9 April 2011

In July, the world’s most famous restaurant, elBulli, closes, to reopen in 2014 as a ‘creative centre’. Rough luck on the million-odd people who try for one of 8,000 reservations… Read more

A choice of first novels

9 April 2011
The End Salvatore Scibona

Cape, pp.304, 16.99

My Name is Mary Sutter Robin Oliviera

Penguin, pp.384, 12.99

Scissors, Paper, Stone Elizabeth Day

Bloomsbury, pp.256, 11.99

Rocco LaGrassa was ‘stout around the middle . . . wee at the ankles, and girlish at his tiny feet, a man in the shape of a lightbulb’. In Salvatore… Read more

Recent crime fiction

9 April 2011

Henning Mankell bestrides the landscape of Scandavian crime fiction like a despondent colossus. Last year’s The Man from Beijing, was a disappointing stand-alone thriller with too much polemical baggage.
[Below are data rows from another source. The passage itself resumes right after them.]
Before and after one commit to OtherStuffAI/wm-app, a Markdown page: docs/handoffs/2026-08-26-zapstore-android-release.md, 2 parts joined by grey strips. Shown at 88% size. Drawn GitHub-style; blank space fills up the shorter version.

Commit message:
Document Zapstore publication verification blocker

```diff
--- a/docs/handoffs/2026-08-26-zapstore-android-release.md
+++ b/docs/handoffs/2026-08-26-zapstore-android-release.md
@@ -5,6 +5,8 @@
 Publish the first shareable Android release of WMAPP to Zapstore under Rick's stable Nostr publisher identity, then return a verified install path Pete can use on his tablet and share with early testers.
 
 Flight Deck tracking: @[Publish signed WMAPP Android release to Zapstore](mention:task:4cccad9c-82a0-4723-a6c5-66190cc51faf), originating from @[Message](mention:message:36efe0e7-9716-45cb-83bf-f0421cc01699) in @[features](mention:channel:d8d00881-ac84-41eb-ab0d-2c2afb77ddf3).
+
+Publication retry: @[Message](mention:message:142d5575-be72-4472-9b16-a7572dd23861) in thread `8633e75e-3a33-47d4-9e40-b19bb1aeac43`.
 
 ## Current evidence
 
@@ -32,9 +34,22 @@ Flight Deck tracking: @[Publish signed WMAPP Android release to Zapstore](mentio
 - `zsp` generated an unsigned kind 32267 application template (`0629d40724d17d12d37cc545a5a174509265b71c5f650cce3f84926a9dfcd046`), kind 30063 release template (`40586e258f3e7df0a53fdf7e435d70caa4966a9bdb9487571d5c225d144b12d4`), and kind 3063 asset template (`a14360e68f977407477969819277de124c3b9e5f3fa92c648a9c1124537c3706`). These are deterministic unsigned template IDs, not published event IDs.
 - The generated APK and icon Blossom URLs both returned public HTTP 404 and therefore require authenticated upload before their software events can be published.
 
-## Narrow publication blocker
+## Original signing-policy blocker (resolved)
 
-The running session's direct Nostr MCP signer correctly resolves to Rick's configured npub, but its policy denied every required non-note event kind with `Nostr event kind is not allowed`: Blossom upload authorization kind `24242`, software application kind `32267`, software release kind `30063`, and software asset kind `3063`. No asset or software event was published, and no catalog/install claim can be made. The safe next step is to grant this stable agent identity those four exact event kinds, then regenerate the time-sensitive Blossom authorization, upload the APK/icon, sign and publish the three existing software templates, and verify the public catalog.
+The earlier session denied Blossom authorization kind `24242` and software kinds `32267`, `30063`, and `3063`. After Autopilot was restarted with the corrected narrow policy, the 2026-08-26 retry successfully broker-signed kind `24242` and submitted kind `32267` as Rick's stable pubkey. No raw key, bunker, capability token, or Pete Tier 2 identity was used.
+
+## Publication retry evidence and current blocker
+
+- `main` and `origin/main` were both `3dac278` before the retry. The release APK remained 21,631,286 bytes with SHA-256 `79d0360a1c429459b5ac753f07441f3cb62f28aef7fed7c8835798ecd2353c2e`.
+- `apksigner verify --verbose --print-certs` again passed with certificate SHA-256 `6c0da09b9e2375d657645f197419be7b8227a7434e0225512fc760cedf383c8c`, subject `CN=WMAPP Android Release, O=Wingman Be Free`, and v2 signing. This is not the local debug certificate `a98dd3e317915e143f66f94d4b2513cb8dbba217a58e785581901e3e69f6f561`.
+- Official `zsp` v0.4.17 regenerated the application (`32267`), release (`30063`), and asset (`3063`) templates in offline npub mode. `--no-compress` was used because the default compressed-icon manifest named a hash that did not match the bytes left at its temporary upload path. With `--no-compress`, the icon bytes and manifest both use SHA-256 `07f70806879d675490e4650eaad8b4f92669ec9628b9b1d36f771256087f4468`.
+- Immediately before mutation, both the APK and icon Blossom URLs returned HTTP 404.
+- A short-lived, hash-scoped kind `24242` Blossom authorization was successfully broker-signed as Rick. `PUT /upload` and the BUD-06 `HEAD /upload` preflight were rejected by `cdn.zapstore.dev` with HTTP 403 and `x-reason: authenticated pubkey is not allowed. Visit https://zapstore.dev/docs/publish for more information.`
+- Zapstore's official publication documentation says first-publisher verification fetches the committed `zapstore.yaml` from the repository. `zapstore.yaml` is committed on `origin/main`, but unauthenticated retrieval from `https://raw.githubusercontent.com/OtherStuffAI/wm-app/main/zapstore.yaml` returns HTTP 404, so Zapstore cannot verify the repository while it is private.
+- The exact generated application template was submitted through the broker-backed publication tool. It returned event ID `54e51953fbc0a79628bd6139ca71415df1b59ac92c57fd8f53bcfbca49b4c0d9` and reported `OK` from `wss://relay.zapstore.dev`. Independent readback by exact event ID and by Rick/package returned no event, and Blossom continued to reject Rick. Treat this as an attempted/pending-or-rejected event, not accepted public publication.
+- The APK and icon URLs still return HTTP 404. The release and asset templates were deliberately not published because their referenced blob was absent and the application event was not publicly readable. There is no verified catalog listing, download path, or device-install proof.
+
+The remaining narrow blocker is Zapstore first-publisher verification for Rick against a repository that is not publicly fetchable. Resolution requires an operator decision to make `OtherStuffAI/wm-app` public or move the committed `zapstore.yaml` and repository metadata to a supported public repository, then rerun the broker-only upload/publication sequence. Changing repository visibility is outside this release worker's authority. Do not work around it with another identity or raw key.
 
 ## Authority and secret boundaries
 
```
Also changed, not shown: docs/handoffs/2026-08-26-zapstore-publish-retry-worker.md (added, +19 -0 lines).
His… Read more

Kill or cure

Ifs and Buts: Personal Terms 5 Frederic Raphael

Carcanet, pp.185, 19.95

Frederic Raphael was the first man to use a four-letter word in The Spectator: the work of his fellow playwright Stephen King-Hall, he wrote in 1957, made him ‘puke’. Frederic… Read more